However, before the task force was formed, DISB had already initiated an investigation into the mortgage flipping scheme more than four years ago. A federal grand jury returned a 14-count indictment charging Gillis, 42, a licensed real estate appraiser and alleged real estate investor in the District of Columbia; and Orekoya, 40, a licensed real estate agent and independent loan processor for mortgage brokers, with conspiracy and multiple counts of bank, mail, and wire fraud for their leadership roles in an elaborate, years-long mortgage fraud scheme.
According to the indictment, from 2003 to 2009, the defendants and their co-conspirators targeted many District of Columbia-area homes for quick resales (called “flips”) at fraudulently inflated prices. Gillis recruited others to act as “straw buyers” of the properties. The straw buyers submitted loan applications to Orekoya, who inputted false information on the loan applications (typically inflating the straw buyers’ assets and income) and submitted them to mortgage lenders, including banks. Meanwhile, Gillis also generated fraudulent appraisals which falsely inflated the value of the properties (in reality, the properties were often in poor condition). The properties were then quickly resold (or flipped) to new straw buyers at increasing prices supported by the inflated appraisals.
The mortgage fraud scheme netted Gillis, Orekoya, and their co-conspirators more than $1 million in illegal proceeds and caused the lending institutions to lose over $2.3 million. If convicted, the defendants face decades of imprisonment and fines in excess of $1,000,000. In addition, the United States is pursuing, through criminal forfeiture, a money judgment of over $1,000,000 against the defendants, as well as a house owned by Gillis in Georgia.
Besides DISB, others involved in the task force investigation included US Attorney Ronald C. Machen Jr.; Inspector in Charge, Washington Division Daniel S. Cortez of the US Postal Inspection Service; and Inspector General Kenneth M. Donohue of the US Department of Housing & Urban Development.
The charges contained in the indictment are merely allegations. The defendants are presumed innocent until and unless found guilty in a court of law.
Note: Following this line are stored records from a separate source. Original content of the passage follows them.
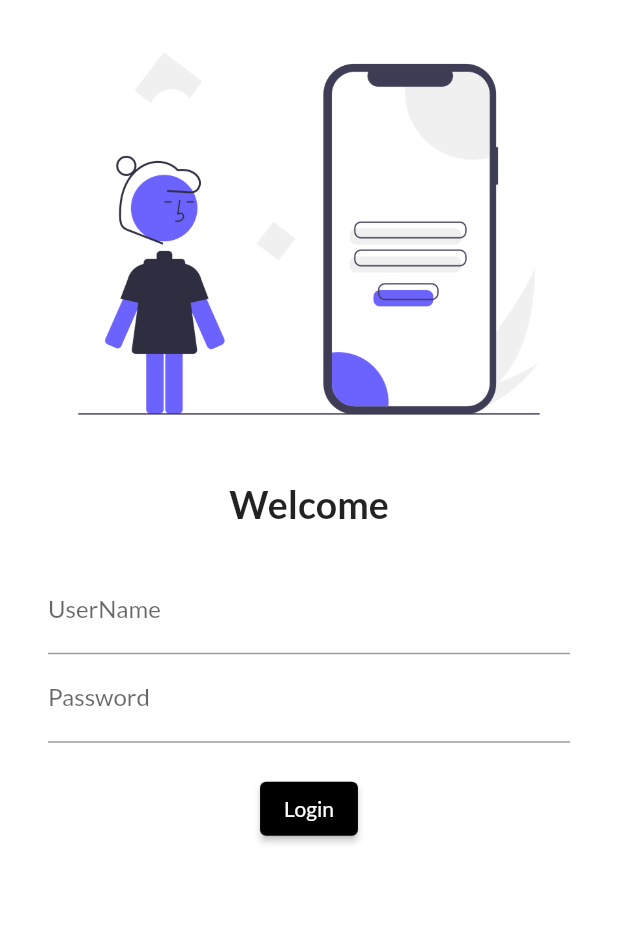
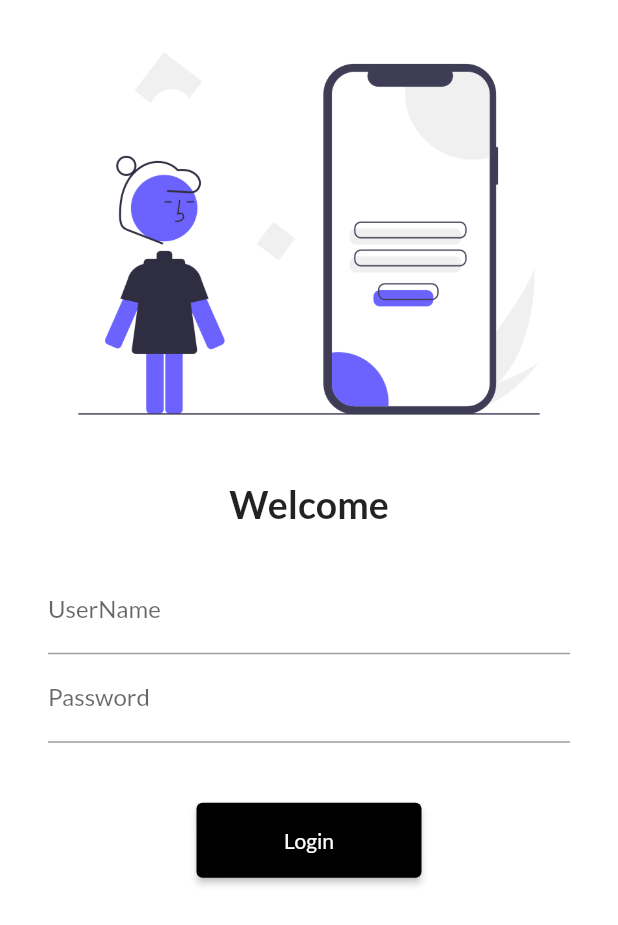
Before and after one commit to SohendarRana/FlutterCatalog_App, a Flutter app: the screen it shows after launch, on a phone screen of 412 x 824 dp. Shown: the top 925 px of the screen. Run offline on Flutter 3.47's test engine with Material 2 defaults, Android fonts, the phone set to English and light mode, and no system bars; our stand-ins replace google_fonts.

Commit message:
day 5 completed

```diff
--- a/lib/main.dart
+++ b/lib/main.dart
@@ -1,6 +1,7 @@
 import 'package:flutter/material.dart';
 import 'package:flutter_application_1/pages/homepage.dart';
 import 'package:flutter_application_1/pages/login_page.dart';
+import 'package:flutter_application_1/utils/routes.dart';
 import 'package:google_fonts/google_fonts.dart';
 
 void main() {
@@ -21,8 +22,8 @@ class MyApp extends StatelessWidget {
       initialRoute: "/login",
       routes: {
         "/": (context) => LoginPage(),
-        "/home": (context) => HomePage(),
-        "/login": (context) => LoginPage(),
+        MyRoutes.homepage: (context) => HomePage(),
+        MyRoutes.loginpage: (context) => LoginPage()
       },
     );
   }
--- a/lib/pages/login_page.dart
+++ b/lib/pages/login_page.dart
@@ -2,12 +2,15 @@
 import 'dart:ui';
 
 import 'package:flutter/material.dart';
+
+import '../utils/routes.dart';
 
 class LoginPage extends StatelessWidget {
   @override
   Widget build(BuildContext context) {
     return Material(
       color: Colors.white,
+      child: SingleChildScrollView(
         child: Column(
           children: [
             Image.asset(
@@ -39,15 +42,15 @@ class LoginPage extends StatelessWidget {
                         hintText: "Enter Password", labelText: "Password"),
                   ),
                   SizedBox(
-                  height: 20,
+                    height: 40,
                   ),
                   ElevatedButton(
                     child: Text("Login"),
                     style: TextButton.styleFrom(
                         backgroundColor: Colors.black,
-                  ),
+                        minimumSize: Size(150, 50)),
                     onPressed: () {
-                    print("Hii code pure");
+                      Navigator.pushNamed(context, MyRoutes.homepage);
                     },
                   ),
                 ],
@@ -55,6 +58,7 @@ class LoginPage extends StatelessWidget {
             ),
           ],
         ),
+      ),
     );
   }
 }
--- /dev/null
+++ b/lib/utils/routes.dart
@@ -0,0 +1,4 @@
+class MyRoutes {
+  static String loginpage = "/login";
+  static String homepage = "/home";
+}
```
Lines whose indentation alone changed are shown as unchanged.
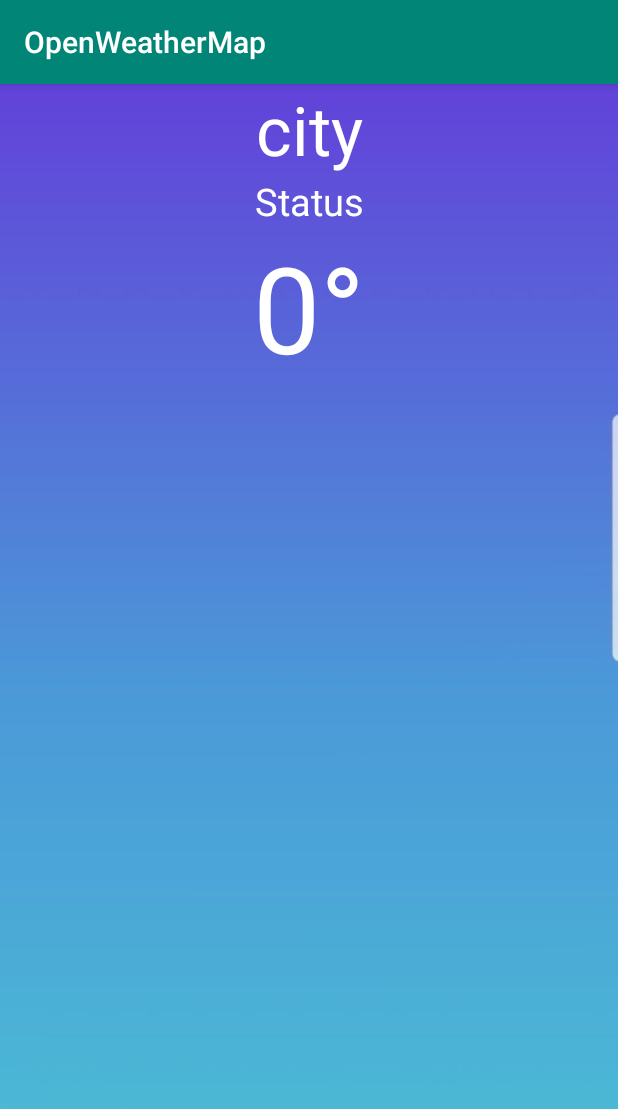
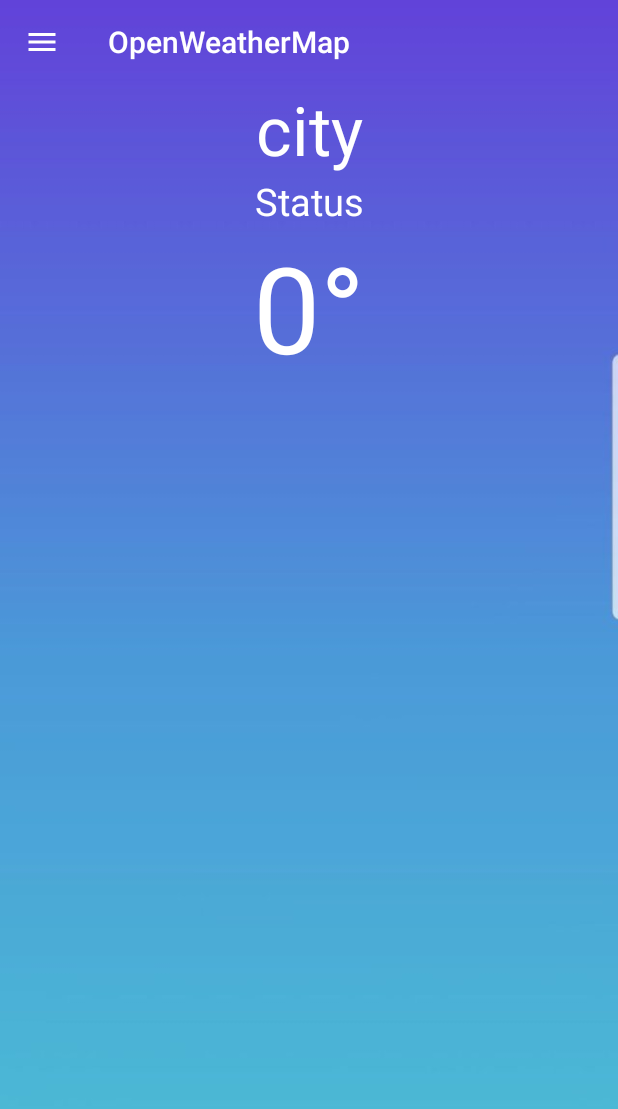
Before and after one commit to GVNWeatherMap/OpenWeatherMap, an Android app: the screen it shows after launch (MainActivity), on a phone screen of 412 x 824 dp. Shown: the top 1109 px of the screen. Run offline under Robolectric (Android 15) with nearby library versions, the phone set to English and light mode, and no system bars; libraries missing offline, so code that uses them is left out: com.karumi.dexter; 1 statement that could not run was skipped.

Commit message:
add navigation

```diff
--- a/app/src/main/java/minhnq/gvn/com/openweathermap/adapter/WeatherAdapter.java
+++ b/app/src/main/java/minhnq/gvn/com/openweathermap/adapter/WeatherAdapter.java
@@ -45,10 +45,10 @@ public class WeatherAdapter extends RecyclerView.Adapter<WeatherAdapter.ViewHold
         WeatherOneDay weatherOneDay = mOneDayList.get(i);
         long unixTime = weatherOneDay.dt;
         Date date = new Date(unixTime*1000L);
-        SimpleDateFormat simpleDateFormat = new SimpleDateFormat("dd/MM/yyyy");
+        SimpleDateFormat simpleDateFormat = new SimpleDateFormat("dd/MM/yyyy HH:mm");
         String day = simpleDateFormat.format(date);
 
-        viewHolder.tvDay.setText(weatherOneDay.dt_txt);
+        viewHolder.tvDay.setText(day);
 
         int  temp_min = (int) Math.round(weatherOneDay.main.temp_min);
         int  temp_max = (int) Math.round(weatherOneDay.main.temp_max);
--- a/app/src/main/java/minhnq/gvn/com/openweathermap/view/MainActivity.java
+++ b/app/src/main/java/minhnq/gvn/com/openweathermap/view/MainActivity.java
@@ -3,24 +3,37 @@ package minhnq.gvn.com.openweathermap.view;
 import android.Manifest;
 import android.annotation.SuppressLint;
 import android.content.pm.PackageManager;
+import android.graphics.Color;
 import android.os.Looper;
+
+import androidx.annotation.NonNull;
+import androidx.appcompat.app.ActionBar;
+import androidx.appcompat.widget.Toolbar;
 import androidx.core.app.ActivityCompat;
 import androidx.appcompat.app.AppCompatActivity;
+
 import android.os.Bundle;
 import android.util.Log;
+import android.view.MenuItem;
 import android.widget.TextView;
+
 import com.google.android.gms.location.FusedLocationProviderClient;
 import com.google.android.gms.location.LocationCallback;
 import com.google.android.gms.location.LocationRequest;
 import com.google.android.gms.location.LocationResult;
 import com.google.android.gms.location.LocationServices;
+import com.google.android.material.navigation.NavigationView;
 import com.karumi.dexter.Dexter;
 import com.karumi.dexter.MultiplePermissionsReport;
 import com.karumi.dexter.PermissionToken;
 import com.karumi.dexter.listener.PermissionRequest;
 import com.karumi.dexter.listener.multi.MultiplePermissionsListener;
+
 import java.util.ArrayList;
 import java.util.List;
+
+import androidx.core.view.GravityCompat;
+import androidx.drawerlayout.widget.DrawerLayout;
 import androidx.recyclerview.widget.LinearLayoutManager;
 import androidx.recyclerview.widget.RecyclerView;
 import androidx.swiperefreshlayout.widget.SwipeRefreshLayout;
@@ -47,6 +60,9 @@ public class MainActivity extends AppCompatActivity implements SwipeRefreshLayou
     private LocationCallback locationCallback;
     private FusedLocationProviderClient fusedLocationProviderClient;
     private SwipeRefreshLayout swipeRefreshLayout;
+    private DrawerLayout drawerLayout;
+    private NavigationView navigationView;
+    private Toolbar toolbar;
 
     @Override
     protected void onCreate(Bundle savedInstanceState) {
@@ -54,9 +70,19 @@ public class MainActivity extends AppCompatActivity implements SwipeRefreshLayou
         setContentView(R.layout.activity_main);
         requestPermission();
         initView();
+        setUpToolbar();
         setAction();
         getWeatherFiveDay();
         getWeatherOneDay();
+    }
+
+    private void setUpToolbar() {
+        setSupportActionBar(toolbar);
+        toolbar.setTitleTextColor(Color.WHITE);
+        toolbar.setTitle("Weather   ");
+        ActionBar actionBar = getSupportActionBar();
+        actionBar.setHomeAsUpIndicator(R.drawable.ic_menu);
+        actionBar.setDisplayHomeAsUpEnabled(true);
     }
 
     private void requestPermission() {
@@ -95,7 +121,6 @@ public class MainActivity extends AppCompatActivity implements SwipeRefreshLayou
             public void onLocationResult(LocationResult locationResult) {
                 super.onLocationResult(locationResult);
                 Common.current_location = locationResult.getLastLocation();
-
                 Log.d(TAG, "onLocationResult: " + locationResult.getLastLocation().getLatitude() + "/" + locationResult.getLastLocation().getLongitude());
             }
         };
@@ -114,11 +139,34 @@ public class MainActivity extends AppCompatActivity implements SwipeRefreshLayou
         tvStatus = findViewById(R.id.txv_main_status);
         tvTemp = findViewById(R.id.txv_main_current_temp);
         rvFiveDay = findViewById(R.id.rv_main_weather_week);
+        toolbar = findViewById(R.id.toolBar);
         swipeRefreshLayout = findViewById(R.id.swipe_refresh_layout);
+        navigationView = findViewById(R.id.nav_view);
+        drawerLayout = findViewById(R.id.drawer_layout);
 
+        navigationView.setNavigationItemSelectedListener(new NavigationView.OnNavigationItemSelectedListener() {
+            @Override
+            public boolean onNavigationItemSelected(@NonNull MenuItem menuItem) {
+                menuItem.setChecked(true);
+                drawerLayout.closeDrawer(GravityCompat.START);
+                return true;
+            }
+        });
     }
 
-    private void setAction(){
+    @Override
+    public boolean onOptionsItemSelected(MenuItem item) {
+        switch (item.getItemId()) {
+            case android.R.id.home:
+                drawerLayout.openDrawer(GravityCompat.START);
+                break;
+            default:
+                break;
+        }
+        return super.onOptionsItemSelected(item);
+    }
+
+    private void setAction() {
         swipeRefreshLayout.setOnRefreshListener(this);
     }
 
--- /dev/null
+++ b/app/src/main/res/drawable/ic_menu.xml
@@ -0,0 +1,5 @@
+<vector android:height="24dp" android:tint="#FFFFFF"
+    android:viewportHeight="24.0" android:viewportWidth="24.0"
+    android:width="24dp" xmlns:android="http://schemas.android.com/apk/res/android">
+    <path android:fillColor="#FF000000" android:pathData="M3,18h18v-2L3,16v2zM3,13h18v-2L3,11v2zM3,6v2h18L21,6L3,6z"/>
+</vector>
--- a/app/src/main/res/layout/activity_main.xml
+++ b/app/src/main/res/layout/activity_main.xml
@@ -1,4 +1,10 @@
 <?xml version="1.0" encoding="utf-8"?>
+<androidx.drawerlayout.widget.DrawerLayout xmlns:android="http://schemas.android.com/apk/res/android"
+    xmlns:app="http://schemas.android.com/apk/res-auto"
+    android:id="@+id/drawer_layout"
+    android:layout_width="match_parent"
+    android:layout_height="match_parent">
+
     <LinearLayout xmlns:android="http://schemas.android.com/apk/res/android"
         xmlns:app="http://schemas.android.com/apk/res-auto"
         xmlns:tools="http://schemas.android.com/tools"
@@ -8,6 +14,11 @@
         android:orientation="vertical"
         android:weightSum="10"
         tools:context=".view.MainActivity">
+
+        <androidx.appcompat.widget.Toolbar
+            android:id="@+id/toolBar"
+            android:layout_width="match_parent"
+            android:layout_height="?attr/actionBarSize" />
 
         <androidx.swiperefreshlayout.widget.SwipeRefreshLayout
             android:id="@+id/swipe_refresh-layout"
@@ -50,9 +61,18 @@
                 <androidx.recyclerview.widget.RecyclerView
                     android:id="@+id/rv_main_weather_week"
                     android:layout_width="match_parent"
+                    android:layout_height="0dp"
                     android:layout_marginTop="50dp"
-                android:layout_height="0dp"
                     android:layout_weight="5" />
             </LinearLayout>
         </androidx.swiperefreshlayout.widget.SwipeRefreshLayout>
     </LinearLayout>
+
+    <com.google.android.material.navigation.NavigationView
+        android:id="@+id/nav_view"
+        android:layout_width="match_parent"
+        android:layout_height="match_parent"
+        android:layout_gravity="start"
+        android:fitsSystemWindows="true"
+        app:menu="@menu/menu_drawer" />
+</androidx.drawerlayout.widget.DrawerLayout>
--- /dev/null
+++ b/app/src/main/res/menu/menu_drawer.xml
@@ -0,0 +1,7 @@
+<?xml version="1.0" encoding="utf-8"?>
+<menu xmlns:android="http://schemas.android.com/apk/res/android">
+    <item
+        android:id="@+id/nav_library"
+        android:icon="@drawable/ic_launcher_background"
+        android:title="Library" />
+</menu>
--- a/app/src/main/res/values/styles.xml
+++ b/app/src/main/res/values/styles.xml
@@ -1,7 +1,7 @@
 <resources>
 
     <!-- Base application theme. -->
-    <style name="AppTheme" parent="Theme.AppCompat.Light.DarkActionBar">
+    <style name="AppTheme" parent="Theme.AppCompat.Light.NoActionBar">
         <!-- Customize your theme here. -->
         <item name="colorPrimary">@color/colorPrimary</item>
         <item name="colorPrimaryDark">@color/colorPrimaryDark</item>
```
Lines whose indentation alone changed are shown as unchanged.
For more information on the task force, visit www.StopFraud.gov. DISB works for consumers to prevent fraudulent, deceptive, and unfair business practices in the marketplace and to provide information to help consumers spot, stop, and avoid them. To file a complaint visit www.disb.dc.gov or contact DISB at